Action item
Every entry has to be output exactly, with none skipped.

══ Data

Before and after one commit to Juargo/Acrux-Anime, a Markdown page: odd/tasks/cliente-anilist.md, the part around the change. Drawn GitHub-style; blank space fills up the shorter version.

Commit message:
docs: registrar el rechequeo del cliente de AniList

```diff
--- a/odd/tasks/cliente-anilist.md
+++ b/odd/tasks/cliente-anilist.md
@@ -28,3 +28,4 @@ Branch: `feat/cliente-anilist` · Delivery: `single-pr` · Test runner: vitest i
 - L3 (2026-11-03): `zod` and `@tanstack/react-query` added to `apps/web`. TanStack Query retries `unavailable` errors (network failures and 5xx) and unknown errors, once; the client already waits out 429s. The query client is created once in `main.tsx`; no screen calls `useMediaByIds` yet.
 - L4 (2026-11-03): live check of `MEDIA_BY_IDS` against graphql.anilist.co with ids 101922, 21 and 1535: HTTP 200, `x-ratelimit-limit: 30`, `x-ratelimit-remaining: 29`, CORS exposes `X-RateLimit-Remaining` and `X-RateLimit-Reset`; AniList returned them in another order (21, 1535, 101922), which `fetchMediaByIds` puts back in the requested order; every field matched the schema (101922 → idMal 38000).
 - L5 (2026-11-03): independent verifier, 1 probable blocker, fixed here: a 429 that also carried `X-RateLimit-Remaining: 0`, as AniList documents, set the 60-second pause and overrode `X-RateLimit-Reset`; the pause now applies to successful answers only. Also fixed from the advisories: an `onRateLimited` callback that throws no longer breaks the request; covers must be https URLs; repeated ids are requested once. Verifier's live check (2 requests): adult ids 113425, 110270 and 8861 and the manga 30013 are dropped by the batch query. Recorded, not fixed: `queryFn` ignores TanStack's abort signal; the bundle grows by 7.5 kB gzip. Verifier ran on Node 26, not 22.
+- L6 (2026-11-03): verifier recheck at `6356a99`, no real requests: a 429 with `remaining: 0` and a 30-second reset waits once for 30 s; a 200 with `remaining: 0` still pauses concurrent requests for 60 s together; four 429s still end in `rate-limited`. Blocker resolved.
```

════

Finished exercise
Before and after one commit to Juargo/Acrux-Anime, a Markdown page: odd/tasks/cliente-anilist.md, the part around the change. Drawn GitHub-style; blank space fills up the shorter version.

Commit message:
docs: registrar el rechequeo del cliente de AniList

```diff
--- a/odd/tasks/cliente-anilist.md
+++ b/odd/tasks/cliente-anilist.md
@@ -28,3 +28,4 @@ Branch: `feat/cliente-anilist` · Delivery: `single-pr` · Test runner: vitest i
 - L3 (2026-11-03): `zod` and `@tanstack/react-query` added to `apps/web`. TanStack Query retries `unavailable` errors (network failures and 5xx) and unknown errors, once; the client already waits out 429s. The query client is created once in `main.tsx`; no screen calls `useMediaByIds` yet.
 - L4 (2026-11-03): live check of `MEDIA_BY_IDS` against graphql.anilist.co with ids 101922, 21 and 1535: HTTP 200, `x-ratelimit-limit: 30`, `x-ratelimit-remaining: 29`, CORS exposes `X-RateLimit-Remaining` and `X-RateLimit-Reset`; AniList returned them in another order (21, 1535, 101922), which `fetchMediaByIds` puts back in the requested order; every field matched the schema (101922 → idMal 38000).
 - L5 (2026-11-03): independent verifier, 1 probable blocker, fixed here: a 429 that also carried `X-RateLimit-Remaining: 0`, as AniList documents, set the 60-second pause and overrode `X-RateLimit-Reset`; the pause now applies to successful answers only. Also fixed from the advisories: an `onRateLimited` callback that throws no longer breaks the request; covers must be https URLs; repeated ids are requested once. Verifier's live check (2 requests): adult ids 113425, 110270 and 8861 and the manga 30013 are dropped by the batch query. Recorded, not fixed: `queryFn` ignores TanStack's abort signal; the bundle grows by 7.5 kB gzip. Verifier ran on Node 26, not 22.
+- L6 (2026-11-03): verifier recheck at `6356a99`, no real requests: a 429 with `remaining: 0` and a 30-second reset waits once for 30 s; a 200 with `remaining: 0` still pauses concurrent requests for 60 s together; four 429s still end in `rate-limited`. Blocker resolved.
```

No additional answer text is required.